TASK ITEM: In full and without alteration, print the entries.

Dataset excerpts:
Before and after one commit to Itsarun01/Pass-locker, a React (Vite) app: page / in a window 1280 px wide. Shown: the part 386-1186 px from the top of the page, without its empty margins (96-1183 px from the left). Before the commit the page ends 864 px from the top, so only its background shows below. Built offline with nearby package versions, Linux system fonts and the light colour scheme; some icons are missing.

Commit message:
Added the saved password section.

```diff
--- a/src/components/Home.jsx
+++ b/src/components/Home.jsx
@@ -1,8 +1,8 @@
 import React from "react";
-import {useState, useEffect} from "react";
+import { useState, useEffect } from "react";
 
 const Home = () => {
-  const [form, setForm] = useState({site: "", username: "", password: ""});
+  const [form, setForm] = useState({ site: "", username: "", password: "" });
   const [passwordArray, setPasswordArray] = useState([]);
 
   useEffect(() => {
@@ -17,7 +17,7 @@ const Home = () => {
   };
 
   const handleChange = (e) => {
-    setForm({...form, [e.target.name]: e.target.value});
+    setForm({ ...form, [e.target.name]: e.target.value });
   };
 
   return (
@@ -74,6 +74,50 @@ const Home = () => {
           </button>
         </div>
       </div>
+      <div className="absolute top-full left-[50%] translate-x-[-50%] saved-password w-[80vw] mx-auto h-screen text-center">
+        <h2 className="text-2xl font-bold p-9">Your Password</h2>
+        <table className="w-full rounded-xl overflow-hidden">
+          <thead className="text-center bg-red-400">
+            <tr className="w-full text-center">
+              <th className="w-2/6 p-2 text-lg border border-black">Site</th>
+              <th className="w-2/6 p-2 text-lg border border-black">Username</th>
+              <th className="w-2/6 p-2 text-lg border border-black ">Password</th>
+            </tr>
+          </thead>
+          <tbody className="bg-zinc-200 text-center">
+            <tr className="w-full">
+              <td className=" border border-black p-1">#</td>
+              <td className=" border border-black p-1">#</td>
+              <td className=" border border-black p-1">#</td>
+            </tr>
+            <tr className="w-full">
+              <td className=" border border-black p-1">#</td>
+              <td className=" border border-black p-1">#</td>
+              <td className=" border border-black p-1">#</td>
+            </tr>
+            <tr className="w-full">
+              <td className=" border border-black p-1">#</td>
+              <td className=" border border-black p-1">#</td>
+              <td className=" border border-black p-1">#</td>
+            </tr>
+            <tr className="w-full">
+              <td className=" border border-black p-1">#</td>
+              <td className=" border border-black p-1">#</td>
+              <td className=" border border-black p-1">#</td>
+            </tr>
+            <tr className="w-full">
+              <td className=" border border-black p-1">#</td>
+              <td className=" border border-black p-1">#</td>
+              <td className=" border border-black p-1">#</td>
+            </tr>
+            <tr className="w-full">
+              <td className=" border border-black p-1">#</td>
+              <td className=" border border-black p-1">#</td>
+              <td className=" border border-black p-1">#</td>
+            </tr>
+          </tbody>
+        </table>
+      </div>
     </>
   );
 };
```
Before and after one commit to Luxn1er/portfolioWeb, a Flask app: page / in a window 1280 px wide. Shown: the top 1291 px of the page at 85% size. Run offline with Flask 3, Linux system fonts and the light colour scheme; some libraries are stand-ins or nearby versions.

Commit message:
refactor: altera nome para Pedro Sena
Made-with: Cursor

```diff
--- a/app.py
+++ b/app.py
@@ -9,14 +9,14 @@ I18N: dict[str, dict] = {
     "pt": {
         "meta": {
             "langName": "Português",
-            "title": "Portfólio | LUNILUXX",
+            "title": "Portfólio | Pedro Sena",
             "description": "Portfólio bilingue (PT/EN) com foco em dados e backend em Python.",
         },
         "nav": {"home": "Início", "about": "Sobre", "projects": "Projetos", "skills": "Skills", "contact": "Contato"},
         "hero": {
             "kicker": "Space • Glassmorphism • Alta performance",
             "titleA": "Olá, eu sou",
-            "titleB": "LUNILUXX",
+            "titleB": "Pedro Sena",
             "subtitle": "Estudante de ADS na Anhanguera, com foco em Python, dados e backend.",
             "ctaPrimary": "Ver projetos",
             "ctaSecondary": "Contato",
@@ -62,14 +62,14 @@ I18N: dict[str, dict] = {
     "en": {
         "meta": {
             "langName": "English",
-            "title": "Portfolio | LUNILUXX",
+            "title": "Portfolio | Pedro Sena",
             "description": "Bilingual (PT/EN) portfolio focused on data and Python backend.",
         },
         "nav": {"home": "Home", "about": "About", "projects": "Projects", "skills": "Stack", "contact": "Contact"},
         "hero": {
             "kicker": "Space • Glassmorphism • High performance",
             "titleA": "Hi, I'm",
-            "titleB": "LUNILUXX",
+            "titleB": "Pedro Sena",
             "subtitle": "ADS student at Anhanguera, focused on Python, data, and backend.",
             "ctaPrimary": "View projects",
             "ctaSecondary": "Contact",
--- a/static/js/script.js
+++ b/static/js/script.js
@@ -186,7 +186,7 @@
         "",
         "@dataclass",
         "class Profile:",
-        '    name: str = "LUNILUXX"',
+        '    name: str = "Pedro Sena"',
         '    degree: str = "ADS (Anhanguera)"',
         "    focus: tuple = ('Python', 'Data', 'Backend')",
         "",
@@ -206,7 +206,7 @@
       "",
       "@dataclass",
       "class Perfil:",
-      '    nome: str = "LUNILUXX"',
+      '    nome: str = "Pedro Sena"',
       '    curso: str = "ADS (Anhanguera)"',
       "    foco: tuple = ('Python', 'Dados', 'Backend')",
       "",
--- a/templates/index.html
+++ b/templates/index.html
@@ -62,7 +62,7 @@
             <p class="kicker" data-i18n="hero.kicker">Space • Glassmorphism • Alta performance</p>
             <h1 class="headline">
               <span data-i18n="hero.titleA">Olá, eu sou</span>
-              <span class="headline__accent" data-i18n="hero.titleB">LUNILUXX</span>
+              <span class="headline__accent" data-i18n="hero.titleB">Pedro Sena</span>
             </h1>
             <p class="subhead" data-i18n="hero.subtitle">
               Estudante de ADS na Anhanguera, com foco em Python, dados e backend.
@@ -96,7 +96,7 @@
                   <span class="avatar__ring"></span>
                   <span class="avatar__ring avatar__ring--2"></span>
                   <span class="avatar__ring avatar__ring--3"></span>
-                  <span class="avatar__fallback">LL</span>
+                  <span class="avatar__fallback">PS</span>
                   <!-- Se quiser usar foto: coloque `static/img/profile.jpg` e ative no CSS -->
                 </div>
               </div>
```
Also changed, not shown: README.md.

EXERCISE RESPONSE:
Before and after one commit to Itsarun01/Pass-locker, a React (Vite) app: page / in a window 1280 px wide. Shown: the part 386-1186 px from the top of the page, without its empty margins (96-1183 px from the left). Before the commit the page ends 864 px from the top, so only its background shows below. Built offline with nearby package versions, Linux system fonts and the light colour scheme; some icons are missing.

Commit message:
Added the saved password section.

```diff
--- a/src/components/Home.jsx
+++ b/src/components/Home.jsx
@@ -1,8 +1,8 @@
 import React from "react";
-import {useState, useEffect} from "react";
+import { useState, useEffect } from "react";
 
 const Home = () => {
-  const [form, setForm] = useState({site: "", username: "", password: ""});
+  const [form, setForm] = useState({ site: "", username: "", password: "" });
   const [passwordArray, setPasswordArray] = useState([]);
 
   useEffect(() => {
@@ -17,7 +17,7 @@ const Home = () => {
   };
 
   const handleChange = (e) => {
-    setForm({...form, [e.target.name]: e.target.value});
+    setForm({ ...form, [e.target.name]: e.target.value });
   };
 
   return (
@@ -74,6 +74,50 @@ const Home = () => {
           </button>
         </div>
       </div>
+      <div className="absolute top-full left-[50%] translate-x-[-50%] saved-password w-[80vw] mx-auto h-screen text-center">
+        <h2 className="text-2xl font-bold p-9">Your Password</h2>
+        <table className="w-full rounded-xl overflow-hidden">
+          <thead className="text-center bg-red-400">
+            <tr className="w-full text-center">
+              <th className="w-2/6 p-2 text-lg border border-black">Site</th>
+              <th className="w-2/6 p-2 text-lg border border-black">Username</th>
+              <th className="w-2/6 p-2 text-lg border border-black ">Password</th>
+            </tr>
+          </thead>
+          <tbody className="bg-zinc-200 text-center">
+            <tr className="w-full">
+              <td className=" border border-black p-1">#</td>
+              <td className=" border border-black p-1">#</td>
+              <td className=" border border-black p-1">#</td>
+            </tr>
+            <tr className="w-full">
+              <td className=" border border-black p-1">#</td>
+              <td className=" border border-black p-1">#</td>
+              <td className=" border border-black p-1">#</td>
+            </tr>
+            <tr className="w-full">
+              <td className=" border border-black p-1">#</td>
+              <td className=" border border-black p-1">#</td>
+              <td className=" border border-black p-1">#</td>
+            </tr>
+            <tr className="w-full">
+              <td className=" border border-black p-1">#</td>
+              <td className=" border border-black p-1">#</td>
+              <td className=" border border-black p-1">#</td>
+            </tr>
+            <tr className="w-full">
+              <td className=" border border-black p-1">#</td>
+              <td className=" border border-black p-1">#</td>
+              <td className=" border border-black p-1">#</td>
+            </tr>
+            <tr className="w-full">
+              <td className=" border border-black p-1">#</td>
+              <td className=" border border-black p-1">#</td>
+              <td className=" border border-black p-1">#</td>
+            </tr>
+          </tbody>
+        </table>
+      </div>
     </>
   );
 };
```
Before and after one commit to Luxn1er/portfolioWeb, a Flask app: page / in a window 1280 px wide. Shown: the top 1291 px of the page at 85% size. Run offline with Flask 3, Linux system fonts and the light colour scheme; some libraries are stand-ins or nearby versions.

Commit message:
refactor: altera nome para Pedro Sena
Made-with: Cursor

```diff
--- a/app.py
+++ b/app.py
@@ -9,14 +9,14 @@ I18N: dict[str, dict] = {
     "pt": {
         "meta": {
             "langName": "Português",
-            "title": "Portfólio | LUNILUXX",
+            "title": "Portfólio | Pedro Sena",
             "description": "Portfólio bilingue (PT/EN) com foco em dados e backend em Python.",
         },
         "nav": {"home": "Início", "about": "Sobre", "projects": "Projetos", "skills": "Skills", "contact": "Contato"},
         "hero": {
             "kicker": "Space • Glassmorphism • Alta performance",
             "titleA": "Olá, eu sou",
-            "titleB": "LUNILUXX",
+            "titleB": "Pedro Sena",
             "subtitle": "Estudante de ADS na Anhanguera, com foco em Python, dados e backend.",
             "ctaPrimary": "Ver projetos",
             "ctaSecondary": "Contato",
@@ -62,14 +62,14 @@ I18N: dict[str, dict] = {
     "en": {
         "meta": {
             "langName": "English",
-            "title": "Portfolio | LUNILUXX",
+            "title": "Portfolio | Pedro Sena",
             "description": "Bilingual (PT/EN) portfolio focused on data and Python backend.",
         },
         "nav": {"home": "Home", "about": "About", "projects": "Projects", "skills": "Stack", "contact": "Contact"},
         "hero": {
             "kicker": "Space • Glassmorphism • High performance",
             "titleA": "Hi, I'm",
-            "titleB": "LUNILUXX",
+            "titleB": "Pedro Sena",
             "subtitle": "ADS student at Anhanguera, focused on Python, data, and backend.",
             "ctaPrimary": "View projects",
             "ctaSecondary": "Contact",
--- a/static/js/script.js
+++ b/static/js/script.js
@@ -186,7 +186,7 @@
         "",
         "@dataclass",
         "class Profile:",
-        '    name: str = "LUNILUXX"',
+        '    name: str = "Pedro Sena"',
         '    degree: str = "ADS (Anhanguera)"',
         "    focus: tuple = ('Python', 'Data', 'Backend')",
         "",
@@ -206,7 +206,7 @@
       "",
       "@dataclass",
       "class Perfil:",
-      '    nome: str = "LUNILUXX"',
+      '    nome: str = "Pedro Sena"',
       '    curso: str = "ADS (Anhanguera)"',
       "    foco: tuple = ('Python', 'Dados', 'Backend')",
       "",
--- a/templates/index.html
+++ b/templates/index.html
@@ -62,7 +62,7 @@
             <p class="kicker" data-i18n="hero.kicker">Space • Glassmorphism • Alta performance</p>
             <h1 class="headline">
               <span data-i18n="hero.titleA">Olá, eu sou</span>
-              <span class="headline__accent" data-i18n="hero.titleB">LUNILUXX</span>
+              <span class="headline__accent" data-i18n="hero.titleB">Pedro Sena</span>
             </h1>
             <p class="subhead" data-i18n="hero.subtitle">
               Estudante de ADS na Anhanguera, com foco em Python, dados e backend.
@@ -96,7 +96,7 @@
                   <span class="avatar__ring"></span>
                   <span class="avatar__ring avatar__ring--2"></span>
                   <span class="avatar__ring avatar__ring--3"></span>
-                  <span class="avatar__fallback">LL</span>
+                  <span class="avatar__fallback">PS</span>
                   <!-- Se quiser usar foto: coloque `static/img/profile.jpg` e ative no CSS -->
                 </div>
               </div>
```
Also changed, not shown: README.md.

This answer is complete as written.